Before-and-after change records
━━━━
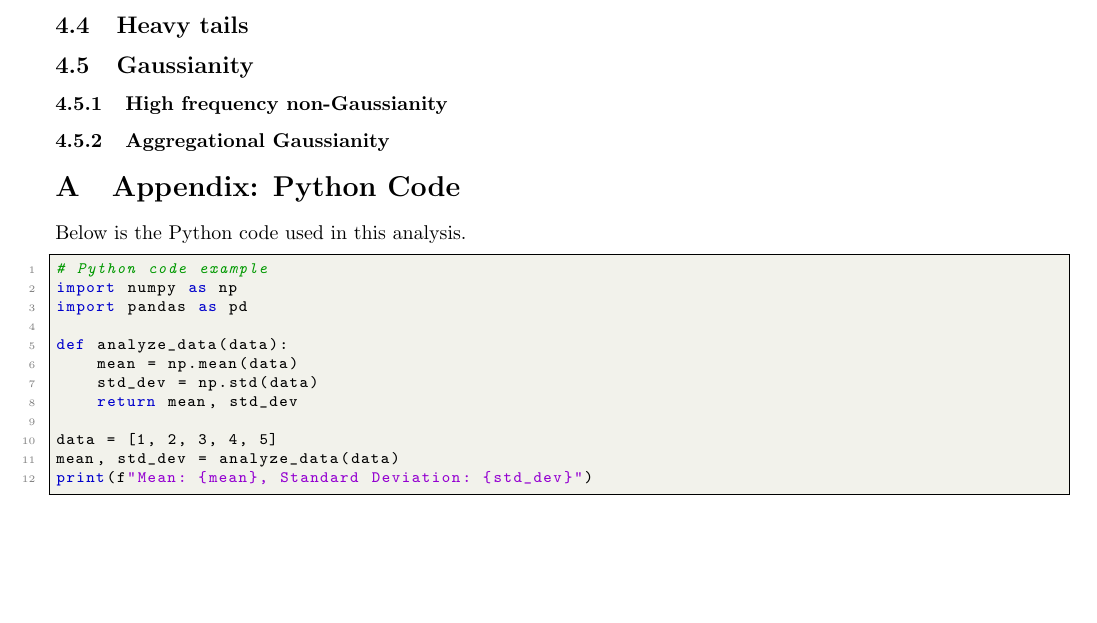
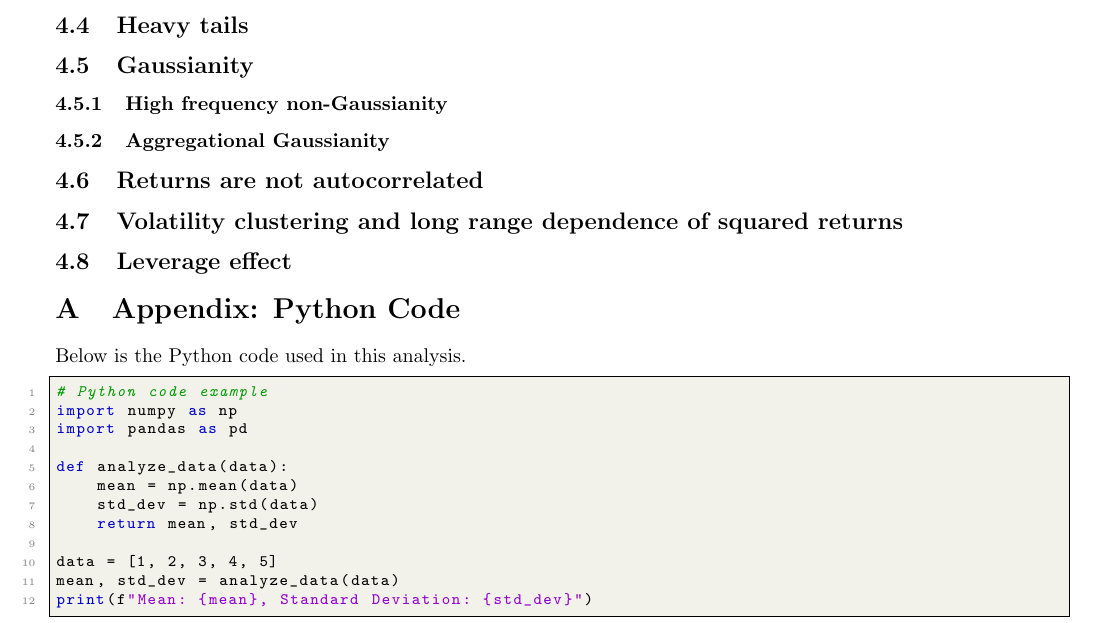
Before and after one commit to cgav1n1/Econometrics_Stylized_Facts, a LaTeX problem sheet (Latex/assignment.tex): part of page 5 of 5, cut so that both start at the same text, the shorter picture padded with empty space. Compiled offline with pdfLaTeX.

Commit message:
all 8 stylized facts subsection

```diff
--- a/Latex/assignment.tex
+++ b/Latex/assignment.tex
@@ -160,6 +160,12 @@ relationship, indicating that Amazon's prices at time \( t \) are highly depende
 
 \subsubsection{Aggregational Gaussianity}
 
+\subsection{Returns are not autocorrelated}
+
+\subsection{Volatility clustering and long range dependence of squared returns}
+
+\subsection{Leverage effect}
+
 
 \appendix
 
```
Also changed, not shown: Latex/assignment.pdf, 7 other files.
━━━━
## [Aim of the exercise]
Hand over the entries again, exactly as written and without the pictures.

## [Reply]
Before and after one commit to cgav1n1/Econometrics_Stylized_Facts, a LaTeX problem sheet (Latex/assignment.tex): part of page 5 of 5, cut so that both start at the same text, the shorter picture padded with empty space. Compiled offline with pdfLaTeX.

Commit message:
all 8 stylized facts subsection

```diff
--- a/Latex/assignment.tex
+++ b/Latex/assignment.tex
@@ -160,6 +160,12 @@ relationship, indicating that Amazon's prices at time \( t \) are highly depende
 
 \subsubsection{Aggregational Gaussianity}
 
+\subsection{Returns are not autocorrelated}
+
+\subsection{Volatility clustering and long range dependence of squared returns}
+
+\subsection{Leverage effect}
+
 
 \appendix
 
```
Also changed, not shown: Latex/assignment.pdf, 7 other files.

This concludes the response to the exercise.